■ **TASK STATEMENT**
Where the records below show a line containing "# A — Grade progression (was panel B)", start copying; end with the line containing "ax = axes[1]", and copy it too.

○ ○ ○ ○

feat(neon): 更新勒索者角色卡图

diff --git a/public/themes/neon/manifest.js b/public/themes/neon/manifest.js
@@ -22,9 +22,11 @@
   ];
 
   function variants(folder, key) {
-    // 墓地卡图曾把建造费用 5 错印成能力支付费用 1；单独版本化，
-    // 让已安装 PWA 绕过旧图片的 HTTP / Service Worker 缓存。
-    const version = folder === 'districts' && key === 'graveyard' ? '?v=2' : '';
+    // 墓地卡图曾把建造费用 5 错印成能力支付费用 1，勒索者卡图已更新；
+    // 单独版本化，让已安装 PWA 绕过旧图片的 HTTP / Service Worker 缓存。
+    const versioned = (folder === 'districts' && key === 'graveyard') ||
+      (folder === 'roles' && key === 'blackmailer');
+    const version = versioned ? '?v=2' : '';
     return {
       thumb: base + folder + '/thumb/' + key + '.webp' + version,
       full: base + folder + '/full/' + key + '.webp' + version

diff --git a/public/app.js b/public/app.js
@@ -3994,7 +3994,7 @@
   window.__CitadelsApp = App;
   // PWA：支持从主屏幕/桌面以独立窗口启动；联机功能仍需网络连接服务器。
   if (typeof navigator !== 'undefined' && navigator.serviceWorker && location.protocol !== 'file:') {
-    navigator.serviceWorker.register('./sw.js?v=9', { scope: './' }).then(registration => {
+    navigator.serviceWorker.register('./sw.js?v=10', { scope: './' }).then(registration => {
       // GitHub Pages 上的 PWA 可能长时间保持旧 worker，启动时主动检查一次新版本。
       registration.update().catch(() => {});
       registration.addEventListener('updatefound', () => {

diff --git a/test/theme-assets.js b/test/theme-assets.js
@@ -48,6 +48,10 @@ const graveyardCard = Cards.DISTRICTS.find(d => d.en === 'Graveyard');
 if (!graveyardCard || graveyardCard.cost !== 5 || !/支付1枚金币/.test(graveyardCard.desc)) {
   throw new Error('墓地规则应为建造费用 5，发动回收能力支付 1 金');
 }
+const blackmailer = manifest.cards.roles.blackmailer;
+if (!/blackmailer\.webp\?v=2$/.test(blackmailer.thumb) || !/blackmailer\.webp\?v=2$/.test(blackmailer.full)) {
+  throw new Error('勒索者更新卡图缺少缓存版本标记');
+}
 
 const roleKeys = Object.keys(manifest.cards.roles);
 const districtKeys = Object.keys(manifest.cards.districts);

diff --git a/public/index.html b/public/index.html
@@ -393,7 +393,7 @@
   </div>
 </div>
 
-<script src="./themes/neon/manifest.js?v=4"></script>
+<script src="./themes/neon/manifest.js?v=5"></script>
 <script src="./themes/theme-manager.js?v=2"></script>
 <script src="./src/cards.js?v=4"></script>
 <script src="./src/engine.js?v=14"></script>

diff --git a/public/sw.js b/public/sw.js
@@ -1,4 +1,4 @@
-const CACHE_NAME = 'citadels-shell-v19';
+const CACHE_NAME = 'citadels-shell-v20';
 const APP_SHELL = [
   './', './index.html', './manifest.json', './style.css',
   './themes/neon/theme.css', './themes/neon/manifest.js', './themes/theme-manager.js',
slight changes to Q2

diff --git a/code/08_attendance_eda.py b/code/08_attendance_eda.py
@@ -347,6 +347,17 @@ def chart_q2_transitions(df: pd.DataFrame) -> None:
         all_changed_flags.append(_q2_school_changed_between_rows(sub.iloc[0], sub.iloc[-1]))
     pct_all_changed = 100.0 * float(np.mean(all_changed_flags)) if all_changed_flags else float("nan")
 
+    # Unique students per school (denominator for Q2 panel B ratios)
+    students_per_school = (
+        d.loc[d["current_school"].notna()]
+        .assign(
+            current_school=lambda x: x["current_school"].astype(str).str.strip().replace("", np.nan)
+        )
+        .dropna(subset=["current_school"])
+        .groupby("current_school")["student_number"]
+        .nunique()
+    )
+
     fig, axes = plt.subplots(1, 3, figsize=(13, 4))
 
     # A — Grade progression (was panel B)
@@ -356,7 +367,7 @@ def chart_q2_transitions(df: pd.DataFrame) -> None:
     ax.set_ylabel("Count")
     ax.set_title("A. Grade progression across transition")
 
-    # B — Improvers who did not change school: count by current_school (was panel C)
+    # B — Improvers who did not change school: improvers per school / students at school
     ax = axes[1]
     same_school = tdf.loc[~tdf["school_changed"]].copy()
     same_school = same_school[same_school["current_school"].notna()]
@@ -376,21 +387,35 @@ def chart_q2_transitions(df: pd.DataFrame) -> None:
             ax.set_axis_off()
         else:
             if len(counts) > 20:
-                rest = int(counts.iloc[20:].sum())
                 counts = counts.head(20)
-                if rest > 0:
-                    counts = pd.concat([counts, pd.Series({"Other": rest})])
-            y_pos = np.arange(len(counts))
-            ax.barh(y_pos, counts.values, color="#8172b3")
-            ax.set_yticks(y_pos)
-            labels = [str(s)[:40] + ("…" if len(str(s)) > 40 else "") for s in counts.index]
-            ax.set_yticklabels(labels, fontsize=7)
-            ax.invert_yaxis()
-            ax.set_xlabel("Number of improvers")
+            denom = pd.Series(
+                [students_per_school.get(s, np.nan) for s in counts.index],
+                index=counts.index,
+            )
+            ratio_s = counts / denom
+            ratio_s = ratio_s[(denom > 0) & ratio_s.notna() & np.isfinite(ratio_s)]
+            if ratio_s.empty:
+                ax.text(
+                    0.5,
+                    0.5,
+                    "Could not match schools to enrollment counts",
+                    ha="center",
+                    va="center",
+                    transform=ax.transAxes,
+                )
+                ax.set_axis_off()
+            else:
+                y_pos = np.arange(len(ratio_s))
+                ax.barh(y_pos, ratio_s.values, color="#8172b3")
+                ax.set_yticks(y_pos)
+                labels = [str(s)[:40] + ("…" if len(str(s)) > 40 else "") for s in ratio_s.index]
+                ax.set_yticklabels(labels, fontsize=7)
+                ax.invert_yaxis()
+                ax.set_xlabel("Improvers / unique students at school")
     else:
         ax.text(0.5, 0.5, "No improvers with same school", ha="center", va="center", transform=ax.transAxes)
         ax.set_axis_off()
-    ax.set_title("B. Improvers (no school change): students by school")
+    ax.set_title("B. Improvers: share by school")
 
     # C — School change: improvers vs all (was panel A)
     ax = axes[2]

○ ○ ○ ○

■ **WRITTEN ANSWER**
     # A — Grade progression (was panel B)
@@ -356,7 +367,7 @@ def chart_q2_transitions(df: pd.DataFrame) -> None:
     ax.set_ylabel("Count")
     ax.set_title("A. Grade progression across transition")
 
-    # B — Improvers who did not change school: count by current_school (was panel C)
+    # B — Improvers who did not change school: improvers per school / students at school
     ax = axes[1]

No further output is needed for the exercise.